For all the loose talk about the Singularity and Skynet, it’s pretty clear we have a long way to go before we’re in the thrall of a malign artificial intelligence (AI) intent on harnessing us for our precious mammalian bio-electricity, à la The Matrix. Still, some of the robots at the Berkeley Artificial Intelligence Research (BAIR) Lab are liable to send a frisson down your spine. It’s not that they’re muttering “Kill all humans” or fabricating laser swords. They’re not necessarily even humanoid. They’re just big, brightly colored armatures moving a lot of toddler toys—blocks and such—around. Over and over again, in different configurations.
They look like they’re playing, and indeed, says Sergey Levine, an assistant professor at UC Berkeley’s Department of Electrical Engineering and Computer Sciences, that’s pretty much what they’re doing. Unlike most robots, the ones in the BAIR Lab haven’t been programmed to perform a specific task—such as making a weld at a precise spot on a truck frame in an assembly line. Instead, they’ve been programmed to learn. More to the point, they’ve been programmed to learn new stuff by observation or through physical trial and error.
Play, of course, is the primary means by which youngsters learn about the world. And by manipulating—playing with—objects in the lab, the Berkeley AI robots are doing the same thing. When you watch the machines work—err, play—you’re watching them learn. You can literally see them figuring things out. And it’s a little eerie.
The process, a subset of machine learning, is called “domain-adaptive meta-learning.”
“It’s a generalized approach that allows the robots to develop a kind of common sense,” says Levine. “It’s not task-oriented or imitative. We’re not teaching a robot how to put a cap on a bottle. If we were, the robot would only know how to put a certain type of cap on a certain type of bottle.”
Instead, BAIR researchers are teaching robots the general concept of, for example, putting caps on bottles, then exposing them to different caps and bottles. The more experiences they accrue at manipulating different objects in different ways, the better they become at performing a wide range of tasks.
Levine and colleagues, including then-students Chelsea Finn, Ph.D. ’18, and Tianhe Yu ’18, have published recent papers on robot meta-learning, demonstrating that robots can acquire a variety of related skills from “viewing” a single video of a human demonstrating a specific undertaking. (They can also learn by observing live demonstrations or undergoing armature manipulation by a researcher.)
In other words, the robots don’t just understand the precise task being demonstrated, they can figure out ways the movements associated with the task might be applied to other situations. And it’s not just a matter of one robot seeing and doing—it’s more like what one robot sees, all robots can do.
“These techniques are scalable,” says Finn. “Robotic systems can be linked, so when one robot masters certain learning skills, it can communicate them to others. They don’t have to learn serially. They can learn in parallel, sharing their skills.

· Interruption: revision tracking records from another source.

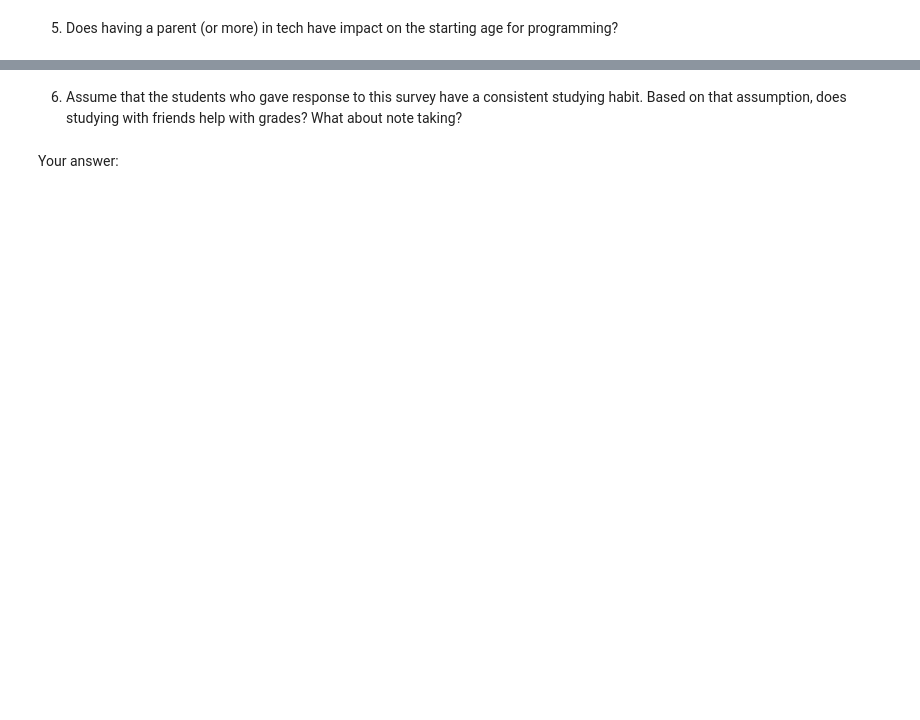
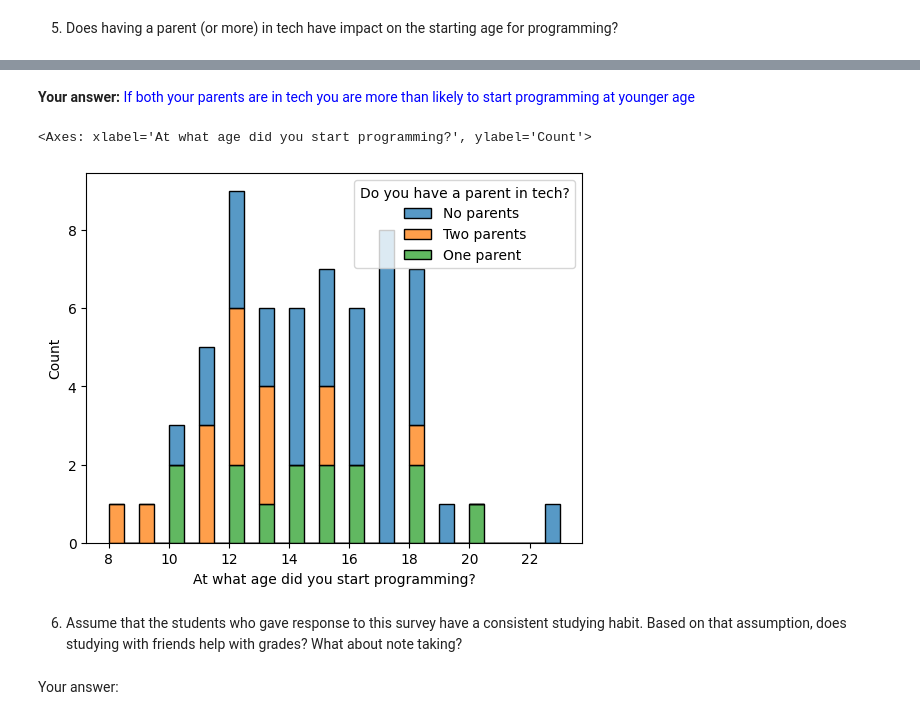
Before and after one commit to shyamsolanke/ds_hw, a Jupyter notebook: CMSC_HW5_Questions.ipynb, the cells around one changed output, grey strips where cells are left out. Drawn from its saved outputs; the diff is of its cells as text; code cells hidden in the pictures; blank space fills up the shorter version.

```diff
--- a/CMSC_HW5_Questions.ipynb
+++ b/CMSC_HW5_Questions.ipynb
@@ -274,3 +363,11 @@ Your answer:
+# %% [markdown]
+**Your answer:**  <font color='blue'>If both your parents are in tech you are more than likely to start programming at younger age</font>
+# %%
+import seaborn as sns
+sns.histplot(data=df_raw, x="At what age did you start programming?", hue='Do you have a parent in tech?', bins=30, multiple="stack")
+# %% [output]
+<Axes: xlabel='At what age did you start programming?', ylabel='Count'>
+[figure, added]
 # %% [markdown]
 6. Assume that the students who gave response to this survey have a consistent studying habit. Based on that assumption, does studying with friends help with grades? What about note taking?
 # %% [markdown]
```
Also changed, not shown: parts of 21 cells of this notebook.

Humans, too, learn in parallel—kinda, sorta. Levine emphasizes that BAIR’s robots “are the result of a team effort, not just Chelsea and me. A lot of students have been involved in a direct and collaborative way. We found time and again that if one of us was stuck, someone else would have an idea that could move us forward.”
As with human beings, robots, it seems, benefit from an extensive education and stimulating surroundings.
“In order to test the limits of these [meta-learning] algorithms, we’re always trying to broaden the set of tasks and [enrich] the environment, to bring the objects they manipulate and the demonstrations they observe ever closer to real-world situations,” says Finn, gazing affectionately at the robots in their BAIR playpens.
But, as cool as it is, autonomous learning isn’t the goal. “Capability, not the learning, is the milestone,” Levine stresses.
And not to anthropomorphize these utterly soulless mechanisms, but—well, they appear to have moods.
“They can become temperamental,” says Levine with a faint smile. “Some days, they definitely seem more inclined to learn than others.”
So, when will robots evolve from witless drones into true Renaissance machines? Certainly, it’s tempting to anticipate the perfect robot butler, meeting you at the threshold with a flawless martini and some witty repartee. But don’t hold your breath. “That kind of sci-fi scenario is appealing, but it’d be tough,” says Levine, as homes are very complicated environments. More likely the initial applications might be in restaurants and offices where a robot would respond to a much more limited set of situations.
Still, progress is being made, and the BAIR team has elicited considerable interest. Last year, the group trundled one of their robots to the 32nd annual Conference on Neural Information Processing Systems, and it was a big hit.
“People were very curious and eager to interact with it,” says Finn. “They were always trying to figure out ways to trick it. Which wasn’t hard.”
Glen Martin is a regular contributor to California and not a writing algorithm at all.